*PROBLEM DETAILS*.
Give back exactly the lines from the one holding "diff --git a/src/config/field.ts" to the last line of the entries, both included, and nothing more.

Collection entries:
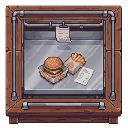
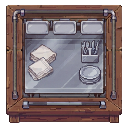
feat: add cheese and sauce

diff --git a/src/assets/stations.ts b/src/assets/stations.ts
@@ -2,7 +2,9 @@ import { Assets, type Texture } from "pixi.js";
 
 import bunShelfUrl from "../../assets/stations/bun-shelf.png";
 import cashRegisterUrl from "../../assets/stations/cash-register.png";
+import cheeseShelfUrl from "../../assets/stations/cheese-shelf.png";
 import pattyGrillUrl from "../../assets/stations/patty-grill.png";
+import sauceDispenserUrl from "../../assets/stations/sauce-dispenser.png";
 import servingCounterUrl from "../../assets/stations/serving-counter.png";
 import trashCanUrl from "../../assets/stations/trash-can.png";
 import veggieShelfUrl from "../../assets/stations/veggie-shelf.png";
@@ -11,8 +13,10 @@ export const STATION_TYPES = [
 	"bun-shelf",
 	"veggie-shelf",
 	"patty-grill",
+	"cheese-shelf",
 	"cash-register",
 	"serving-counter",
+	"sauce-dispenser",
 	"trash-can",
 ] as const;
 
@@ -24,8 +28,10 @@ const STATION_URLS: Record<StationType, string> = {
 	"bun-shelf": bunShelfUrl,
 	"veggie-shelf": veggieShelfUrl,
 	"patty-grill": pattyGrillUrl,
+	"cheese-shelf": cheeseShelfUrl,
 	"cash-register": cashRegisterUrl,
 	"serving-counter": servingCounterUrl,
+	"sauce-dispenser": sauceDispenserUrl,
 	"trash-can": trashCanUrl,
 };
 

diff --git a/src/config/recipes.ts b/src/config/recipes.ts
@@ -1,6 +1,13 @@
 import type { StationType } from "../assets/stations";
 
-export const INGREDIENTS = ["bun", "veg", "patty"] as const;
+export const INGREDIENTS = [
+	"bun",
+	"sauce",
+	"patty",
+	"cheese",
+	"salad",
+	"tomato",
+] as const;
 
 export type Ingredient = (typeof INGREDIENTS)[number];
 
@@ -10,15 +17,26 @@ export type Item = Ingredient | typeof ITEM_BURGER;
 
 export const INGREDIENT_STATIONS: Record<Ingredient, StationType> = {
 	bun: "bun-shelf",
-	veg: "veggie-shelf",
+	sauce: "sauce-dispenser",
 	patty: "patty-grill",
+	cheese: "cheese-shelf",
+	salad: "veggie-shelf",
+	tomato: "veggie-shelf",
 };
 
 export const SERVING_COUNTER = "serving-counter";
 
 export const CASH_REGISTER = "cash-register";
 
-export const RECIPE_BURGER: Ingredient[] = ["bun", "veg", "patty", "bun"];
+export const RECIPE_BURGER: Ingredient[] = [
+	"bun",
+	"sauce",
+	"patty",
+	"cheese",
+	"salad",
+	"tomato",
+	"bun",
+];
 
 export const RECIPES: Ingredient[][] = [RECIPE_BURGER];
 

diff --git a/src/config/field.ts b/src/config/field.ts
@@ -7,10 +7,12 @@ export interface FieldSlot {
 }
 
 export const FIELD_SLOTS: FieldSlot[] = [
-	{ station: "bun-shelf", x: 0.12, y: 0.24 },
-	{ station: "veggie-shelf", x: 0.12, y: 0.48 },
-	{ station: "patty-grill", x: 0.12, y: 0.72 },
-	{ station: "cash-register", x: 0.88, y: 0.24 },
-	{ station: "serving-counter", x: 0.88, y: 0.48 },
-	{ station: "trash-can", x: 0.88, y: 0.72 },
+	{ station: "bun-shelf", x: 0.12, y: 0.12 },
+	{ station: "patty-grill", x: 0.12, y: 0.37 },
+	{ station: "cheese-shelf", x: 0.12, y: 0.62 },
+	{ station: "veggie-shelf", x: 0.12, y: 0.87 },
+	{ station: "cash-register", x: 0.88, y: 0.12 },
+	{ station: "serving-counter", x: 0.88, y: 0.37 },
+	{ station: "sauce-dispenser", x: 0.88, y: 0.62 },
+	{ station: "trash-can", x: 0.88, y: 0.87 },
 ];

*OUTPUT OF THE TASK*.
diff --git a/src/config/field.ts b/src/config/field.ts
@@ -7,10 +7,12 @@ export interface FieldSlot {
 }
 
 export const FIELD_SLOTS: FieldSlot[] = [
-	{ station: "bun-shelf", x: 0.12, y: 0.24 },
-	{ station: "veggie-shelf", x: 0.12, y: 0.48 },
-	{ station: "patty-grill", x: 0.12, y: 0.72 },
-	{ station: "cash-register", x: 0.88, y: 0.24 },
-	{ station: "serving-counter", x: 0.88, y: 0.48 },
-	{ station: "trash-can", x: 0.88, y: 0.72 },
+	{ station: "bun-shelf", x: 0.12, y: 0.12 },
+	{ station: "patty-grill", x: 0.12, y: 0.37 },
+	{ station: "cheese-shelf", x: 0.12, y: 0.62 },
+	{ station: "veggie-shelf", x: 0.12, y: 0.87 },
+	{ station: "cash-register", x: 0.88, y: 0.12 },
+	{ station: "serving-counter", x: 0.88, y: 0.37 },
+	{ station: "sauce-dispenser", x: 0.88, y: 0.62 },
+	{ station: "trash-can", x: 0.88, y: 0.87 },
 ];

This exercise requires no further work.